Adam Sandler has said that the goal of “Pixels” was to be a modern-day version of an early-period Amblin Entertainment film (think “The Goonies,” “Gremlins” and “Who Framed Roger Rabbit”), something entertaining but also absolutely bonkers, and plays by its own rules. By that measure, “Pixels” is a smashing success. This movie is ridiculous, but in watching it, you realize that it’s been a long time since a live-action summer movie had the nerve to be ridiculous. It’s been this superhero movie or that graphic novel, and with the exception of “Scott Pilgrim vs. the World,” they’ve all been deathly serious. “Pixels” revels in its silliness, and in the process gives the audience some wildly entertaining battle and chase sequences as a bonus.

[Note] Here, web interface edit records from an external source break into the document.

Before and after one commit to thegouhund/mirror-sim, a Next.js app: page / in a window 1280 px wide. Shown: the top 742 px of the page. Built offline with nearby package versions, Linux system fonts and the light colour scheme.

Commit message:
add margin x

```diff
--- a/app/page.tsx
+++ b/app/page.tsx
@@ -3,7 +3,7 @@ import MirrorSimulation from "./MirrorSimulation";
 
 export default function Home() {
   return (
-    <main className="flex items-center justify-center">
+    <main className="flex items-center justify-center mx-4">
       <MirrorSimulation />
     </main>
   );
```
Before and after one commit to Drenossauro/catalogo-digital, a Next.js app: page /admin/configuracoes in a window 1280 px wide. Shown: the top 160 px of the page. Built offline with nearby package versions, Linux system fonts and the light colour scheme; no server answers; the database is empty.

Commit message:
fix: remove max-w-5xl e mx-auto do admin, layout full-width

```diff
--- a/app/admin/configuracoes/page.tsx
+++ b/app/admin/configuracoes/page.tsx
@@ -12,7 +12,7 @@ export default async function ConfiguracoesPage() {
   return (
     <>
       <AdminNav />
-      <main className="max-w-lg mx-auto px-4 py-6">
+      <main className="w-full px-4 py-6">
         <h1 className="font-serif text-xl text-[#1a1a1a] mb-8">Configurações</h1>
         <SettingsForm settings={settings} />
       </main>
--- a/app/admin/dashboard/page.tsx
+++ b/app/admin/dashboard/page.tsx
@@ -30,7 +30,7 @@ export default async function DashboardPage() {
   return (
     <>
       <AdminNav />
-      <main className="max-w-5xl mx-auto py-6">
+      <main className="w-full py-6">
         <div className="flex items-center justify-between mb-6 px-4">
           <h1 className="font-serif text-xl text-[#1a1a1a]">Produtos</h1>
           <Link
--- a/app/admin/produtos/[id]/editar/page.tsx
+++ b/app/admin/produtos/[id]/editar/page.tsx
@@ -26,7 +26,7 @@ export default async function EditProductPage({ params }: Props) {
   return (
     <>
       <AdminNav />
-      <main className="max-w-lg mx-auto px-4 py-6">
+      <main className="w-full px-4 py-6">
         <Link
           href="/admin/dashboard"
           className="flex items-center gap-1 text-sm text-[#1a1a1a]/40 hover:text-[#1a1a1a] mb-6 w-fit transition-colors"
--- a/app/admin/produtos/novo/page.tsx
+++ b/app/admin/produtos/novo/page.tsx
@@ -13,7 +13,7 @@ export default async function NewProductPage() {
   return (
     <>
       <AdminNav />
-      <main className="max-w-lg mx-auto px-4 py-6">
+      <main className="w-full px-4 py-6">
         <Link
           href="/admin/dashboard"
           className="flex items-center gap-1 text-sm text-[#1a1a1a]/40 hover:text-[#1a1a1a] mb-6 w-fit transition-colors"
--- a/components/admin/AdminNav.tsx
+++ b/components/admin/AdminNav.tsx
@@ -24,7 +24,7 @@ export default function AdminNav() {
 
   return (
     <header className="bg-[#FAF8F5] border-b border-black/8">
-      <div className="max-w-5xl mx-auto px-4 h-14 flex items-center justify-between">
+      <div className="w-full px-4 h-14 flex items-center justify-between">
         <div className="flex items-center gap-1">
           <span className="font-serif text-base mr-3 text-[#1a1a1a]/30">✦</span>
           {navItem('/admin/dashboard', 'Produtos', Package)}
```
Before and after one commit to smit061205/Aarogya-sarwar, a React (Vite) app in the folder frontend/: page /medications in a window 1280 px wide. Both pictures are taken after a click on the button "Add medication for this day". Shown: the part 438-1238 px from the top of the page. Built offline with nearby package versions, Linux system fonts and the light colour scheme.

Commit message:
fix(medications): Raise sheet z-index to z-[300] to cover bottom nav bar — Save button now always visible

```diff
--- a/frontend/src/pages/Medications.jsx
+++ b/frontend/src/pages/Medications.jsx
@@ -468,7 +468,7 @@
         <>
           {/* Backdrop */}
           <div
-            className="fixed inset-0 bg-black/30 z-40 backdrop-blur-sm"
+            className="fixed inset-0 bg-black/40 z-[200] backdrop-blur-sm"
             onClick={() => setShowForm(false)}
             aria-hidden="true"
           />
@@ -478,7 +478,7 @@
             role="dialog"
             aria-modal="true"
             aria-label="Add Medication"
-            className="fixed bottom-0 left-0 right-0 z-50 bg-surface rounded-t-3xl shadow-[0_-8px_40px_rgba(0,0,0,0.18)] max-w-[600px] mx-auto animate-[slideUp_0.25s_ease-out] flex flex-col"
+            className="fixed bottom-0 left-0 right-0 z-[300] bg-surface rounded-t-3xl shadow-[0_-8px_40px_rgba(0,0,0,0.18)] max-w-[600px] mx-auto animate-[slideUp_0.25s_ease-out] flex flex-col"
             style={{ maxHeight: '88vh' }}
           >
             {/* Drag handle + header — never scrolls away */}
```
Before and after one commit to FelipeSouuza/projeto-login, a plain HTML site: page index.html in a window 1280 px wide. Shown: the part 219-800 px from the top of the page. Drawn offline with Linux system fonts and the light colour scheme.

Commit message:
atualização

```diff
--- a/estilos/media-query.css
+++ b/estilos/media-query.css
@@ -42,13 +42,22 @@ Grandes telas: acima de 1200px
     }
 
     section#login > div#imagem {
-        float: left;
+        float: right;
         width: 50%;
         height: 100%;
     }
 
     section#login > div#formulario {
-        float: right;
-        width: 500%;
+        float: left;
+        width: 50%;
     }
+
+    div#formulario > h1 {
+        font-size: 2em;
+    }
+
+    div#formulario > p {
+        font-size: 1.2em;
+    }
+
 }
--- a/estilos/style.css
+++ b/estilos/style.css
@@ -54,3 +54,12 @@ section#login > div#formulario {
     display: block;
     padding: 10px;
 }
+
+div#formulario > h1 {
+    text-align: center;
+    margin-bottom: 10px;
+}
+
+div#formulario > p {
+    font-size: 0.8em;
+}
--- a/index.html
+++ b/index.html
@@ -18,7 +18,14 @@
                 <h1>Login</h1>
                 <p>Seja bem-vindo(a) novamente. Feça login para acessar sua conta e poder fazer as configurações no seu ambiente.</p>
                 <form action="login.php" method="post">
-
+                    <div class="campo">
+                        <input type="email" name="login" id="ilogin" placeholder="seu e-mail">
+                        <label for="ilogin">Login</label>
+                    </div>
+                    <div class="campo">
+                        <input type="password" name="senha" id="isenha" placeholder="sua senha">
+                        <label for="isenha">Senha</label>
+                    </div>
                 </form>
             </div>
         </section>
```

This is one absurd, but fun, movie. If it had a theme song, it would be “Weird” Al Yankovic’s “Dare to Be Stupid.” That’s a compliment, for the record.

When Sam Brenner (Sandler) was a teen (in 1982), his future was impossibly bright. He was the best video gamer in town, but his hopes were crushed when smack-talking Eddie Plant came to town and beat him in a tournament. (Eddie is played by Peter Dinklage, who modeled his look after real-life Donkey Kong champion, and “The King of Kong” supervillain, Billy Mitchell. If you have not yet seen this movie, stop reading this and watch it right now. NOW, damn it.) The footage of that tournament was sent into space, where it was received by an alien race…and interpreted to be a declaration of war.

Thirty-three years later, the aliens arrive, in the form of the 8-bit video game characters that were in the video, destroying a US military base in Guam, and then a major international landmark. Sam now installs high-tech audio and video systems, while his teen years buddy Will Cooper (Kevin James) is the President of the United States. President Cooper, once he realizes what they’re up against, brings in Sam, and their onetime gamer friend-turned-conspiracy theorist Ludlow Lamonsoff (Josh Gad) to advise the military, much to the military’s chagrin, on how to defeat their enemy. Later, when Sam and Ludlow show that they are better soldiers in this war than the actual soldiers, the government makes a deal with the now-incarcerated Eddie to enlist the help of the self-branded “Fireblaster” (that nickname is so very ‘80s, and so very douchey). They’ve already lost the first two battles, though, so using video game logic, if they lose one more, it’s game over for the planet.

Read the rest of this entry »

  

Related Posts